-- Task goal --
All records below are to be set down precisely as written, excluding pictures.

-- Data records --
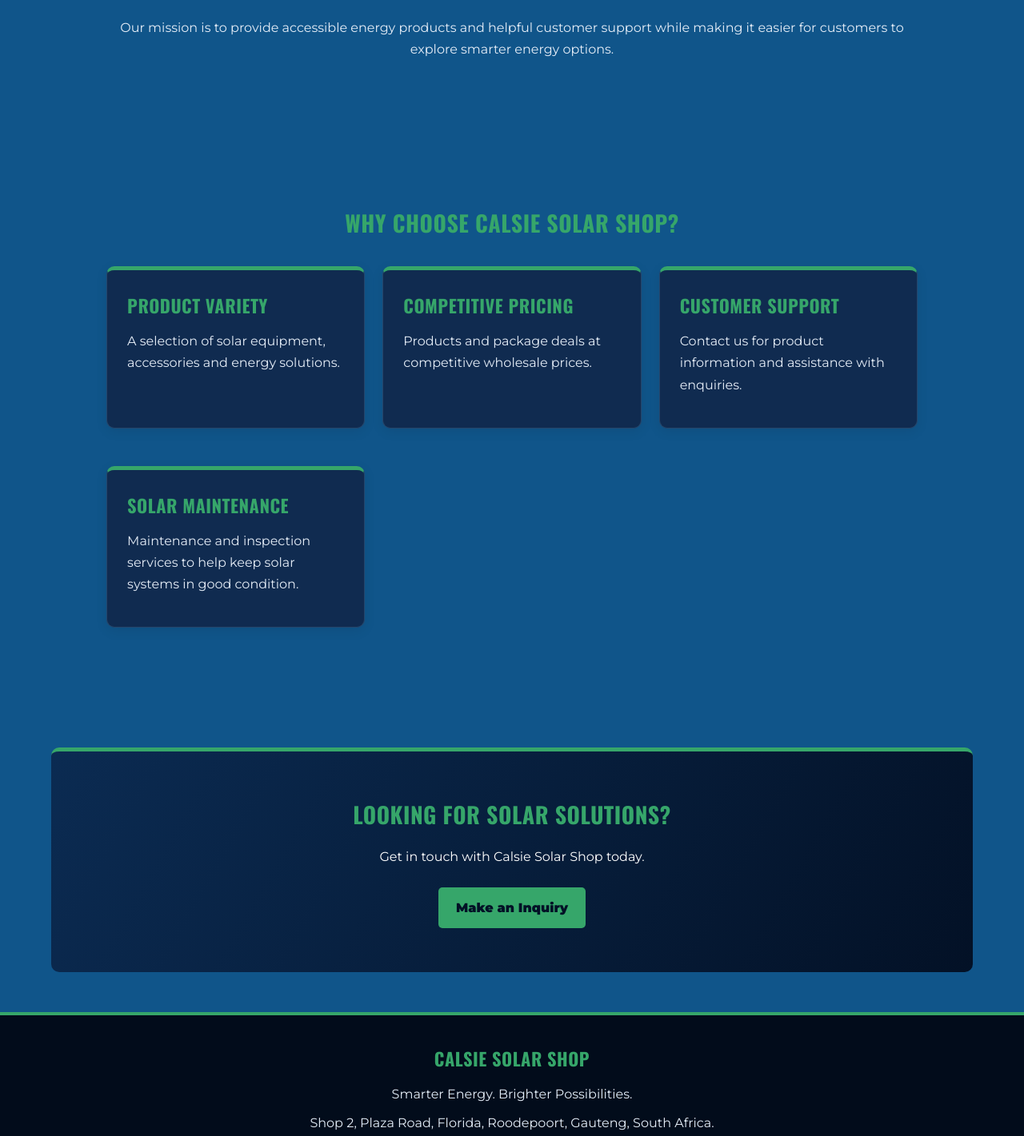
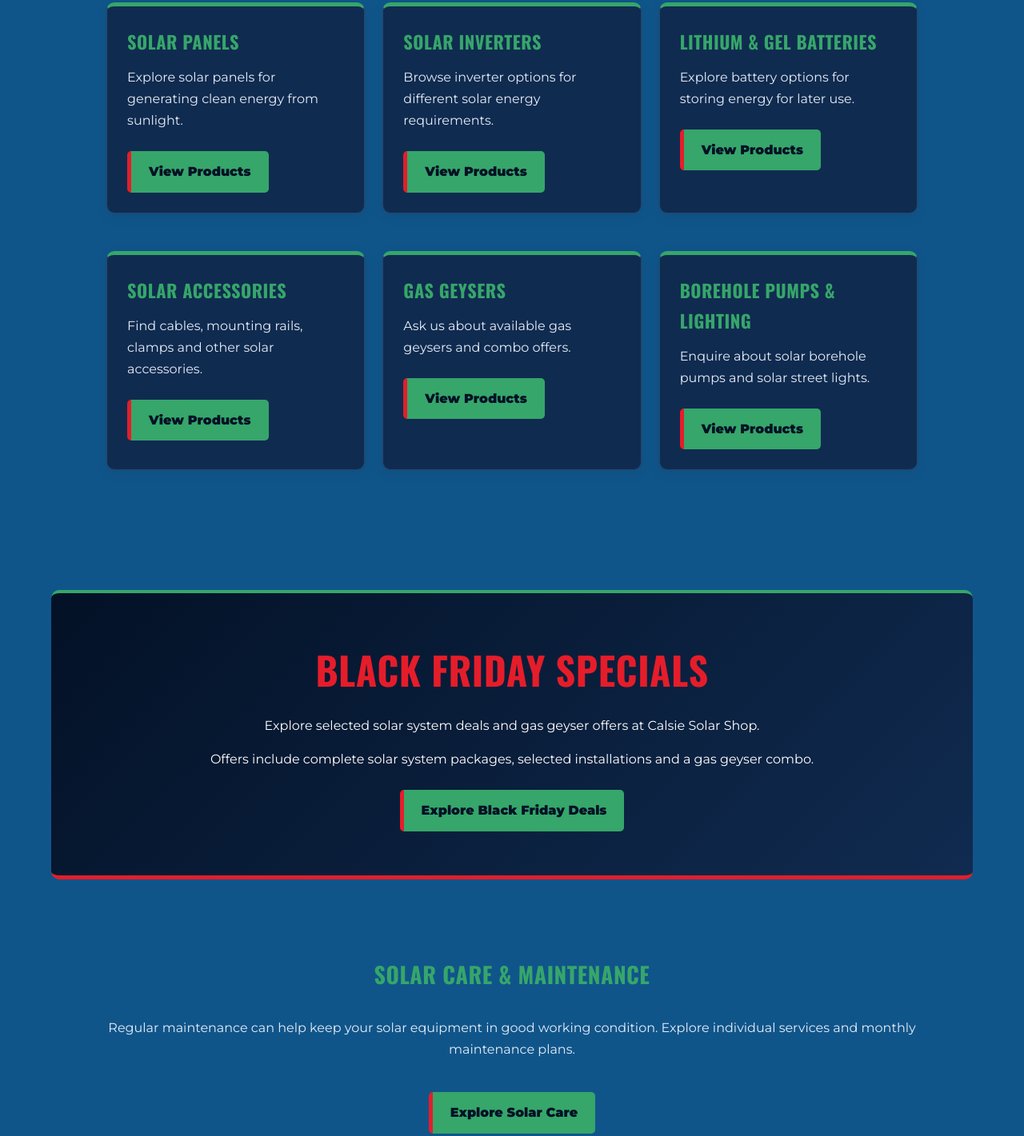
Before and after one commit to mtmotha1/calsie-solar, a plain HTML site: page index.html in a window 1280 px wide. Shown: the part 1063-2484 px from the top of the page at 80% size. Drawn offline with nearby package versions, Linux system fonts and the light colour scheme.

Commit message:
Update Calsie website

```diff
--- a/index.html
+++ b/index.html
@@ -3,8 +3,8 @@
 <head>
     <meta charset="UTF-8">
     <meta name="viewport" content="width=device-width, initial-scale=1.0">
-    <meta name="description" content="Learn more about Calsie Solar Shop and its solar energy products and services.">
-    <title>About Us | Calsie Solar Shop</title>
+    <meta name="description" content="Calsie Solar Shop supplies solar panels, inverters, batteries and energy solutions in Florida, Roodepoort.">
+    <title>Home | Calsie Solar Shop</title>
     <link rel="stylesheet" href="css/style.css">
 </head>
 <body>
@@ -23,8 +23,8 @@
 
 <nav class="main-navigation">
     <ul>
-        <li><a href="index.html">Home</a></li>
-        <li><a href="about.html" class="active">About Us</a></li>
+        <li><a href="index.html" class="active">Home</a></li>
+        <li><a href="about.html">About Us</a></li>
         <li><a href="products.html">Products</a></li>
         <li><a href="specials.html">Combos &amp; Specials</a></li>
         <li><a href="solar-care.html">Solar Care</a></li>
@@ -36,53 +36,81 @@
 <main>
 
     <section class="welcome-section">
-        <h1>About Calsie Solar Shop</h1>
-        <p>Smarter Energy. Brighter Possibilities.</p>
-        <p>Calsie Solar Shop focuses on supplying practical solar energy products and solutions. We aim to make alternative energy options more accessible to households, businesses and customers looking for energy equipment.</p>
+        <p class="hero-label">CALSIE SOLAR SHOP</p>
+        <h1>Power Your Home. Empower Your Future.</h1>
+        <p>Explore practical solar energy products, complete system packages and helpful maintenance services from Calsie Solar Shop.</p>
+
+        <div class="hero-buttons">
+            <a href="products.html" class="button-primary">Explore Products</a>
+            <a href="specials.html" class="button-light">View Specials</a>
+        </div>
     </section>
 
     <section class="featured-section">
-        <h2>Who We Are</h2>
-        <p>We supply a range of solar products and accessories, including solar panels, inverters, lithium batteries, gel batteries, cables and mounting equipment.</p>
-        <p>We also offer selected solar system packages, gas geysers and solar maintenance services to help customers explore solutions suited to their needs.</p>
+        <h2>Welcome to Calsie Solar Shop</h2>
+        <p>Power today and secure tomorrow with energy products designed to help you make smarter choices. Whether you are exploring solar for your home, business, farm or another application, our team can help you enquire about available products and packages.</p>
     </section>
 
     <section class="featured-section">
-        <h2>Our Mission</h2>
-        <p>Our mission is to provide accessible energy products and helpful customer support while making it easier for customers to explore smarter energy options.</p>
-    </section>
-
-    <section class="featured-section">
-        <h2>Why Choose Calsie Solar Shop?</h2>
+        <h2>Explore Our Products</h2>
 
         <div class="feature-grid">
 
             <article class="feature-card">
-                <h3>Product Variety</h3>
-                <p>A selection of solar equipment, accessories and energy solutions.</p>
+                <h3>Solar Panels</h3>
+                <p>Explore solar panels for generating clean energy from sunlight.</p>
+                <a href="products.html" class="button-primary">View Products</a>
             </article>
 
             <article class="feature-card">
-                <h3>Competitive Pricing</h3>
-                <p>Products and package deals at competitive wholesale prices.</p>
+                <h3>Solar Inverters</h3>
+                <p>Browse inverter options for different solar energy requirements.</p>
+                <a href="products.html" class="button-primary">View Products</a>
             </article>
 
             <article class="feature-card">
-                <h3>Customer Support</h3>
-                <p>Contact us for product information and assistance with enquiries.</p>
+                <h3>Lithium &amp; Gel Batteries</h3>
+                <p>Explore battery options for storing energy for later use.</p>
+                <a href="products.html" class="button-primary">View Products</a>
             </article>
 
             <article class="feature-card">
-                <h3>Solar Maintenance</h3>
-                <p>Maintenance and inspection services to help keep solar systems in good condition.</p>
+                <h3>Solar Accessories</h3>
+                <p>Find cables, mounting rails, clamps and other solar accessories.</p>
+                <a href="products.html" class="button-primary">View Products</a>
+            </article>
+
+            <article class="feature-card">
+                <h3>Gas Geysers</h3>
+                <p>Ask us about available gas geysers and combo offers.</p>
+                <a href="products.html" class="button-primary">View Products</a>
+            </article>
+
+            <article class="feature-card">
+                <h3>Borehole Pumps &amp; Lighting</h3>
+                <p>Enquire about solar borehole pumps and solar street lights.</p>
+                <a href="products.html" class="button-primary">View Products</a>
             </article>
 
         </div>
     </section>
 
+    <section class="promotion-section">
+        <h2>Black Friday Specials</h2>
+        <p>Explore selected solar system deals and gas geyser offers at Calsie Solar Shop.</p>
+        <p>Offers include complete solar system packages, selected installations and a gas geyser combo.</p>
+        <a href="specials.html#black-friday" class="button-primary">Explore Black Friday Deals</a>
+    </section>
+
+    <section class="featured-section">
+        <h2>Solar Care &amp; Maintenance</h2>
+        <p>Regular maintenance can help keep your solar equipment in good working condition. Explore individual services and monthly maintenance plans.</p>
+        <a href="solar-care.html" class="button-primary">Explore Solar Care</a>
+    </section>
+
     <section class="contact-cta">
-        <h2>Looking for Solar Solutions?</h2>
-        <p>Get in touch with Calsie Solar Shop today.</p>
+        <h2>Ready to Explore Your Solar Options?</h2>
+        <p>Contact Calsie Solar Shop for product information, package enquiries and assistance.</p>
         <a href="inquiry.html" class="button-light">Make an Inquiry</a>
     </section>
 
```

-- Solution to this task --
Before and after one commit to mtmotha1/calsie-solar, a plain HTML site: page index.html in a window 1280 px wide. Shown: the part 1063-2484 px from the top of the page at 80% size. Drawn offline with nearby package versions, Linux system fonts and the light colour scheme.

Commit message:
Update Calsie website

```diff
--- a/index.html
+++ b/index.html
@@ -3,8 +3,8 @@
 <head>
     <meta charset="UTF-8">
     <meta name="viewport" content="width=device-width, initial-scale=1.0">
-    <meta name="description" content="Learn more about Calsie Solar Shop and its solar energy products and services.">
-    <title>About Us | Calsie Solar Shop</title>
+    <meta name="description" content="Calsie Solar Shop supplies solar panels, inverters, batteries and energy solutions in Florida, Roodepoort.">
+    <title>Home | Calsie Solar Shop</title>
     <link rel="stylesheet" href="css/style.css">
 </head>
 <body>
@@ -23,8 +23,8 @@
 
 <nav class="main-navigation">
     <ul>
-        <li><a href="index.html">Home</a></li>
-        <li><a href="about.html" class="active">About Us</a></li>
+        <li><a href="index.html" class="active">Home</a></li>
+        <li><a href="about.html">About Us</a></li>
         <li><a href="products.html">Products</a></li>
         <li><a href="specials.html">Combos &amp; Specials</a></li>
         <li><a href="solar-care.html">Solar Care</a></li>
@@ -36,53 +36,81 @@
 <main>
 
     <section class="welcome-section">
-        <h1>About Calsie Solar Shop</h1>
-        <p>Smarter Energy. Brighter Possibilities.</p>
-        <p>Calsie Solar Shop focuses on supplying practical solar energy products and solutions. We aim to make alternative energy options more accessible to households, businesses and customers looking for energy equipment.</p>
+        <p class="hero-label">CALSIE SOLAR SHOP</p>
+        <h1>Power Your Home. Empower Your Future.</h1>
+        <p>Explore practical solar energy products, complete system packages and helpful maintenance services from Calsie Solar Shop.</p>
+
+        <div class="hero-buttons">
+            <a href="products.html" class="button-primary">Explore Products</a>
+            <a href="specials.html" class="button-light">View Specials</a>
+        </div>
     </section>
 
     <section class="featured-section">
-        <h2>Who We Are</h2>
-        <p>We supply a range of solar products and accessories, including solar panels, inverters, lithium batteries, gel batteries, cables and mounting equipment.</p>
-        <p>We also offer selected solar system packages, gas geysers and solar maintenance services to help customers explore solutions suited to their needs.</p>
+        <h2>Welcome to Calsie Solar Shop</h2>
+        <p>Power today and secure tomorrow with energy products designed to help you make smarter choices. Whether you are exploring solar for your home, business, farm or another application, our team can help you enquire about available products and packages.</p>
     </section>
 
     <section class="featured-section">
-        <h2>Our Mission</h2>
-        <p>Our mission is to provide accessible energy products and helpful customer support while making it easier for customers to explore smarter energy options.</p>
-    </section>
-
-    <section class="featured-section">
-        <h2>Why Choose Calsie Solar Shop?</h2>
+        <h2>Explore Our Products</h2>
 
         <div class="feature-grid">
 
             <article class="feature-card">
-                <h3>Product Variety</h3>
-                <p>A selection of solar equipment, accessories and energy solutions.</p>
+                <h3>Solar Panels</h3>
+                <p>Explore solar panels for generating clean energy from sunlight.</p>
+                <a href="products.html" class="button-primary">View Products</a>
             </article>
 
             <article class="feature-card">
-                <h3>Competitive Pricing</h3>
-                <p>Products and package deals at competitive wholesale prices.</p>
+                <h3>Solar Inverters</h3>
+                <p>Browse inverter options for different solar energy requirements.</p>
+                <a href="products.html" class="button-primary">View Products</a>
             </article>
 
             <article class="feature-card">
-                <h3>Customer Support</h3>
-                <p>Contact us for product information and assistance with enquiries.</p>
+                <h3>Lithium &amp; Gel Batteries</h3>
+                <p>Explore battery options for storing energy for later use.</p>
+                <a href="products.html" class="button-primary">View Products</a>
             </article>
 
             <article class="feature-card">
-                <h3>Solar Maintenance</h3>
-                <p>Maintenance and inspection services to help keep solar systems in good condition.</p>
+                <h3>Solar Accessories</h3>
+                <p>Find cables, mounting rails, clamps and other solar accessories.</p>
+                <a href="products.html" class="button-primary">View Products</a>
+            </article>
+
+            <article class="feature-card">
+                <h3>Gas Geysers</h3>
+                <p>Ask us about available gas geysers and combo offers.</p>
+                <a href="products.html" class="button-primary">View Products</a>
+            </article>
+
+            <article class="feature-card">
+                <h3>Borehole Pumps &amp; Lighting</h3>
+                <p>Enquire about solar borehole pumps and solar street lights.</p>
+                <a href="products.html" class="button-primary">View Products</a>
             </article>
 
         </div>
     </section>
 
+    <section class="promotion-section">
+        <h2>Black Friday Specials</h2>
+        <p>Explore selected solar system deals and gas geyser offers at Calsie Solar Shop.</p>
+        <p>Offers include complete solar system packages, selected installations and a gas geyser combo.</p>
+        <a href="specials.html#black-friday" class="button-primary">Explore Black Friday Deals</a>
+    </section>
+
+    <section class="featured-section">
+        <h2>Solar Care &amp; Maintenance</h2>
+        <p>Regular maintenance can help keep your solar equipment in good working condition. Explore individual services and monthly maintenance plans.</p>
+        <a href="solar-care.html" class="button-primary">Explore Solar Care</a>
+    </section>
+
     <section class="contact-cta">
-        <h2>Looking for Solar Solutions?</h2>
-        <p>Get in touch with Calsie Solar Shop today.</p>
+        <h2>Ready to Explore Your Solar Options?</h2>
+        <p>Contact Calsie Solar Shop for product information, package enquiries and assistance.</p>
         <a href="inquiry.html" class="button-light">Make an Inquiry</a>
     </section>
 
```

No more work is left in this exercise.